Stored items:
——————
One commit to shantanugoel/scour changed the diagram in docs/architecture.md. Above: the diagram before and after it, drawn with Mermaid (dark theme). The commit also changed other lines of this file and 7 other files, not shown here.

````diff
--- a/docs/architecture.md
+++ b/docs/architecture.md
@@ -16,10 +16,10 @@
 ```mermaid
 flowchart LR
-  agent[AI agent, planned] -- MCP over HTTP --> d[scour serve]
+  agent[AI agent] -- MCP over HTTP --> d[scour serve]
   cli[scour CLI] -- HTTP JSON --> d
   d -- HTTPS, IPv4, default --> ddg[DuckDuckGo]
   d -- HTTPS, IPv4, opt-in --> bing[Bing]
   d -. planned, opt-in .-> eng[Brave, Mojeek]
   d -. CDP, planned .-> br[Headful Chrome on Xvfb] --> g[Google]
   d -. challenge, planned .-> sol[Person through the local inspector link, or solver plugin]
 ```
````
——————
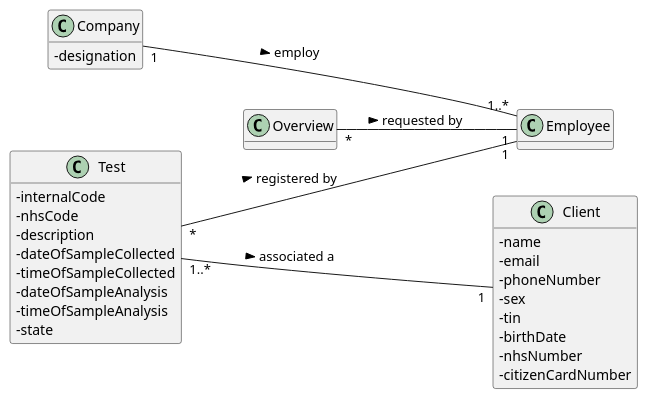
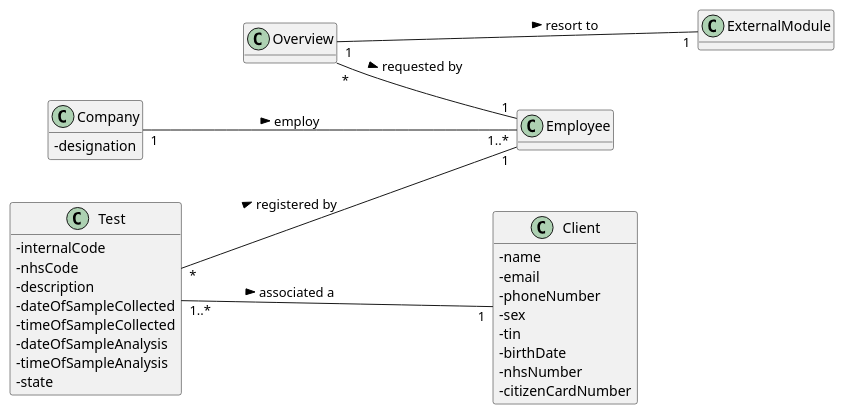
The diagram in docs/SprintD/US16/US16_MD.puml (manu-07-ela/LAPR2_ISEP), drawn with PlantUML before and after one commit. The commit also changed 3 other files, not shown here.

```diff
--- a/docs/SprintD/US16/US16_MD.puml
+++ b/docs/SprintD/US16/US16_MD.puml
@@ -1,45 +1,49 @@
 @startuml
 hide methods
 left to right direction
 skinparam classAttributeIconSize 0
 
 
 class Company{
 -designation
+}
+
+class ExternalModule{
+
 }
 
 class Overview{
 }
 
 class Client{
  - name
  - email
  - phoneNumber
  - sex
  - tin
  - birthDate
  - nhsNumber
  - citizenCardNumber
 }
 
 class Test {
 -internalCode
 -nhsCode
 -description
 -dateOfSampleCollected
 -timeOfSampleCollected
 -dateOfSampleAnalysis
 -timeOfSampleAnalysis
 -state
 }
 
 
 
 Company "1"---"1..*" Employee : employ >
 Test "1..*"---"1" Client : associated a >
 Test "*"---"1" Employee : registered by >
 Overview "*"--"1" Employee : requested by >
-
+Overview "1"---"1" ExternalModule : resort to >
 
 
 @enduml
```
——————
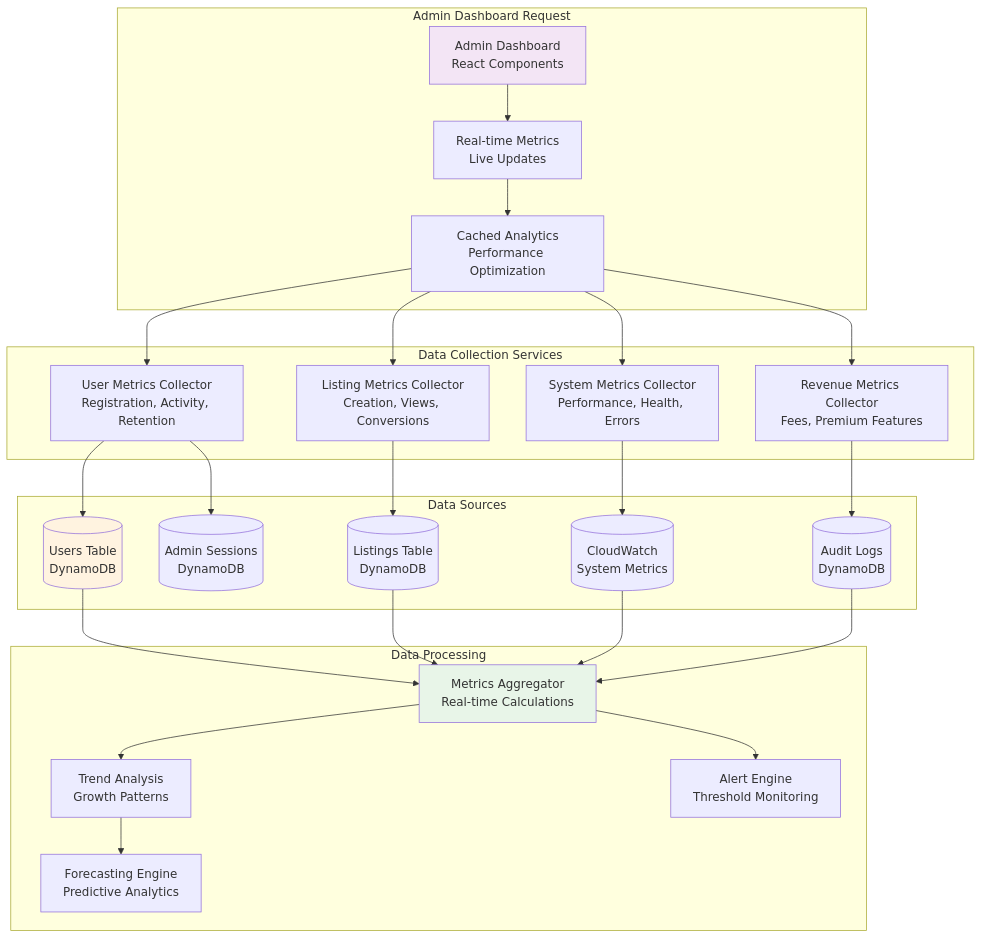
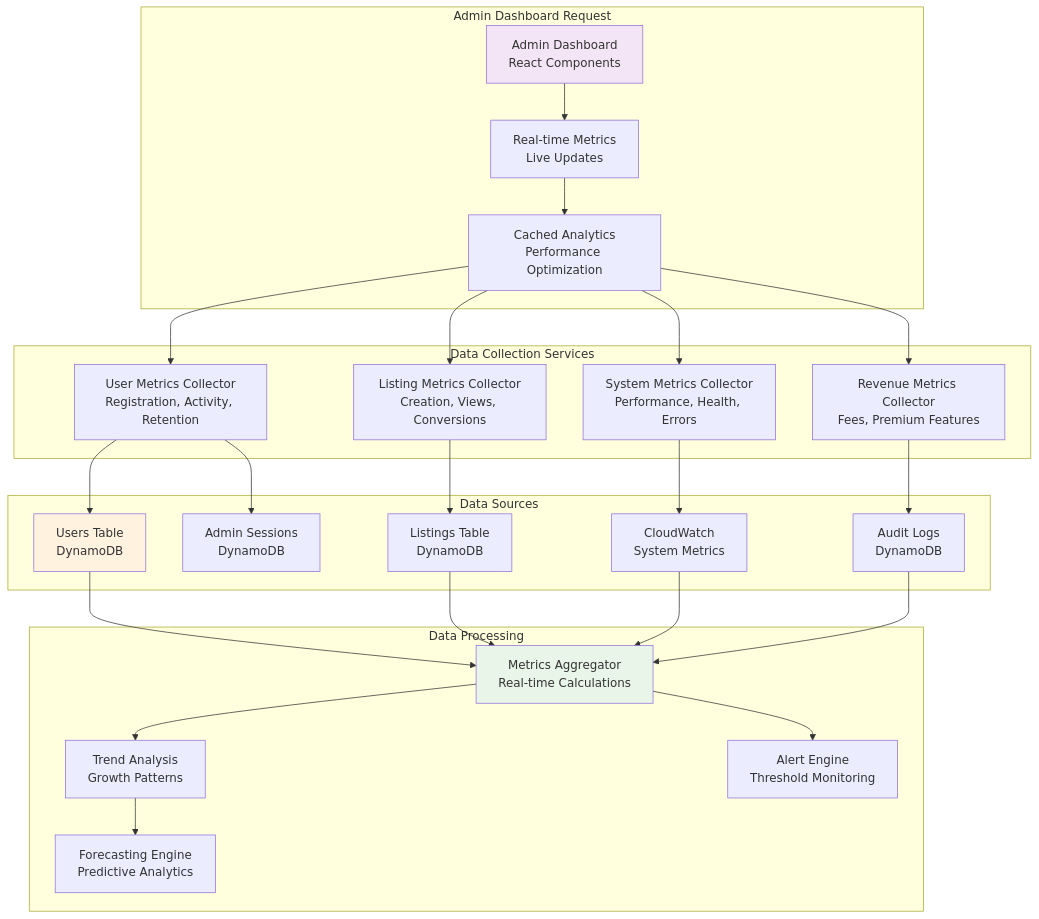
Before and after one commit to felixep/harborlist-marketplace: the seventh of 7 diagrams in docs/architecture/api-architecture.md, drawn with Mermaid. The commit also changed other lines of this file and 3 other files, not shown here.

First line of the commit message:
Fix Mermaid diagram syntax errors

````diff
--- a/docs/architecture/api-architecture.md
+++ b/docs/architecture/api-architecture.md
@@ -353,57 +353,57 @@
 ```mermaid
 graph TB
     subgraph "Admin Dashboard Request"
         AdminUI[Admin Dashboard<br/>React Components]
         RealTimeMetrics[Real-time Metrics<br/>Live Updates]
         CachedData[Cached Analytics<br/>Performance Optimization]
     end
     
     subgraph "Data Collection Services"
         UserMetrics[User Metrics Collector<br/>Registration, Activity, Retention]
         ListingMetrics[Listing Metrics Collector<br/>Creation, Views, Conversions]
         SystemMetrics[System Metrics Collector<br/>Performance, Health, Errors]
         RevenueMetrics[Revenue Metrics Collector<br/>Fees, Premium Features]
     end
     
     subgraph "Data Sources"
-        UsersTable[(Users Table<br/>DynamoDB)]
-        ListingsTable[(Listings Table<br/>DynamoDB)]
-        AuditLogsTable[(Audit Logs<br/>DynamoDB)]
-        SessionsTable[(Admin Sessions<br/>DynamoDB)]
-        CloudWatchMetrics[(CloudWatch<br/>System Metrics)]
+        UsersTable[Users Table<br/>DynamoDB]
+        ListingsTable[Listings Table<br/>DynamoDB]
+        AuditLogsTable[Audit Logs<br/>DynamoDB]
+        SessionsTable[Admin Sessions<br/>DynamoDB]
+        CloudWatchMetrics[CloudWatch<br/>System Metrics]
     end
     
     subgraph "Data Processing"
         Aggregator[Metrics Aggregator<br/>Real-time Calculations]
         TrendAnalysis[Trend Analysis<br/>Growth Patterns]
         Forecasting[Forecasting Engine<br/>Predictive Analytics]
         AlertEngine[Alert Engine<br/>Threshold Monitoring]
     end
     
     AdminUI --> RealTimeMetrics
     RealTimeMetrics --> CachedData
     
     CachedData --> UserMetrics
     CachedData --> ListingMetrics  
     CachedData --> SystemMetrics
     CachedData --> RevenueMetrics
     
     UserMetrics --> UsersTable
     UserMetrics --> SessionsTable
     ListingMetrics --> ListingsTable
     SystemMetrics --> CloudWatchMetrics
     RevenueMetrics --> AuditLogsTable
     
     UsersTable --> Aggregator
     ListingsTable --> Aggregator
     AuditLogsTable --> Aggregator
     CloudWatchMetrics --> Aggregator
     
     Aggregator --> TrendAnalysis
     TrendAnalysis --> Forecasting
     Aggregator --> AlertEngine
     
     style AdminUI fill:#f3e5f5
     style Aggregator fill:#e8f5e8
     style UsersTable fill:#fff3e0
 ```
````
——————
TASK ITEM: Filter the records for the word "AlertEngine" and show every line that has it.

COMPLETED EXERCISE:
         AlertEngine[Alert Engine<br/>Threshold Monitoring]
     Aggregator --> AlertEngine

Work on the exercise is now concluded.